►
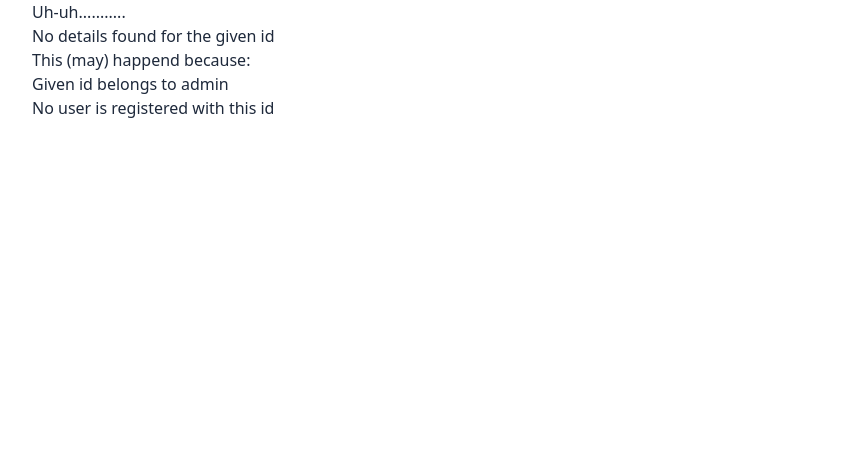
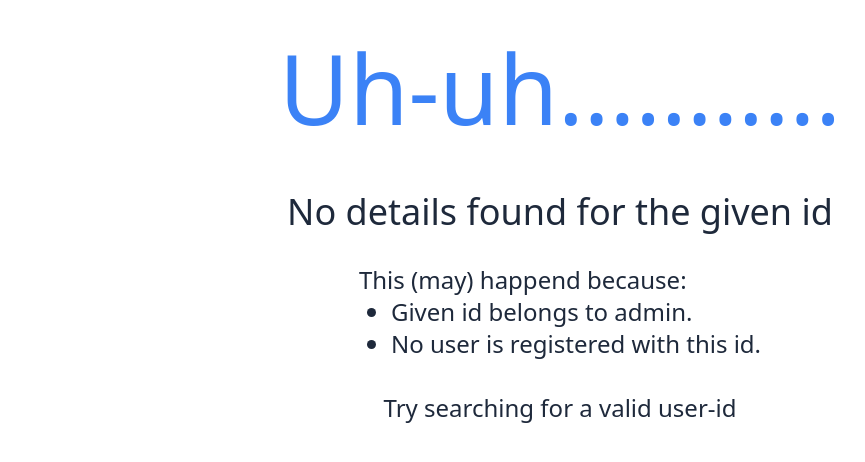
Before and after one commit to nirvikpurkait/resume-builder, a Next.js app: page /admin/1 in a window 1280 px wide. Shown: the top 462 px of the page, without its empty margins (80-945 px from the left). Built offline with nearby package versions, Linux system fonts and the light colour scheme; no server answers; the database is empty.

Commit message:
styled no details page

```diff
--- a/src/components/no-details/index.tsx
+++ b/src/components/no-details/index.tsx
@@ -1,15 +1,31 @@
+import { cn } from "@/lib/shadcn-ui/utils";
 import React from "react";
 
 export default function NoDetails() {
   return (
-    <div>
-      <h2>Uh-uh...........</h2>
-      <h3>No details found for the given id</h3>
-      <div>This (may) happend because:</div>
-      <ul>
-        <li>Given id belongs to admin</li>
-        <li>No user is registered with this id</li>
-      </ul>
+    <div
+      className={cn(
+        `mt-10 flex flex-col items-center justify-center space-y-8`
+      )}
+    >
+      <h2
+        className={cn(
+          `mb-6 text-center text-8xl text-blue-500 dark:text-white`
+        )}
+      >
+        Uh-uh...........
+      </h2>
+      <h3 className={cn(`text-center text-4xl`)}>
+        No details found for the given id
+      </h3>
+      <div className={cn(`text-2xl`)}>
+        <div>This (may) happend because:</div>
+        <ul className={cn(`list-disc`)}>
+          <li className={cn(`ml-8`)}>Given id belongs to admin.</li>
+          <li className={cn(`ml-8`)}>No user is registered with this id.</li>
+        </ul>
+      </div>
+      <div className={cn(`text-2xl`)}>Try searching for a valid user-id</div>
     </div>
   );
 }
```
◄
REQUIRED WORK = Copy out the whole listing exactly. Skip its pictures.

WRITTEN SOLUTION =
Before and after one commit to nirvikpurkait/resume-builder, a Next.js app: page /admin/1 in a window 1280 px wide. Shown: the top 462 px of the page, without its empty margins (80-945 px from the left). Built offline with nearby package versions, Linux system fonts and the light colour scheme; no server answers; the database is empty.

Commit message:
styled no details page

```diff
--- a/src/components/no-details/index.tsx
+++ b/src/components/no-details/index.tsx
@@ -1,15 +1,31 @@
+import { cn } from "@/lib/shadcn-ui/utils";
 import React from "react";
 
 export default function NoDetails() {
   return (
-    <div>
-      <h2>Uh-uh...........</h2>
-      <h3>No details found for the given id</h3>
-      <div>This (may) happend because:</div>
-      <ul>
-        <li>Given id belongs to admin</li>
-        <li>No user is registered with this id</li>
-      </ul>
+    <div
+      className={cn(
+        `mt-10 flex flex-col items-center justify-center space-y-8`
+      )}
+    >
+      <h2
+        className={cn(
+          `mb-6 text-center text-8xl text-blue-500 dark:text-white`
+        )}
+      >
+        Uh-uh...........
+      </h2>
+      <h3 className={cn(`text-center text-4xl`)}>
+        No details found for the given id
+      </h3>
+      <div className={cn(`text-2xl`)}>
+        <div>This (may) happend because:</div>
+        <ul className={cn(`list-disc`)}>
+          <li className={cn(`ml-8`)}>Given id belongs to admin.</li>
+          <li className={cn(`ml-8`)}>No user is registered with this id.</li>
+        </ul>
+      </div>
+      <div className={cn(`text-2xl`)}>Try searching for a valid user-id</div>
     </div>
   );
 }
```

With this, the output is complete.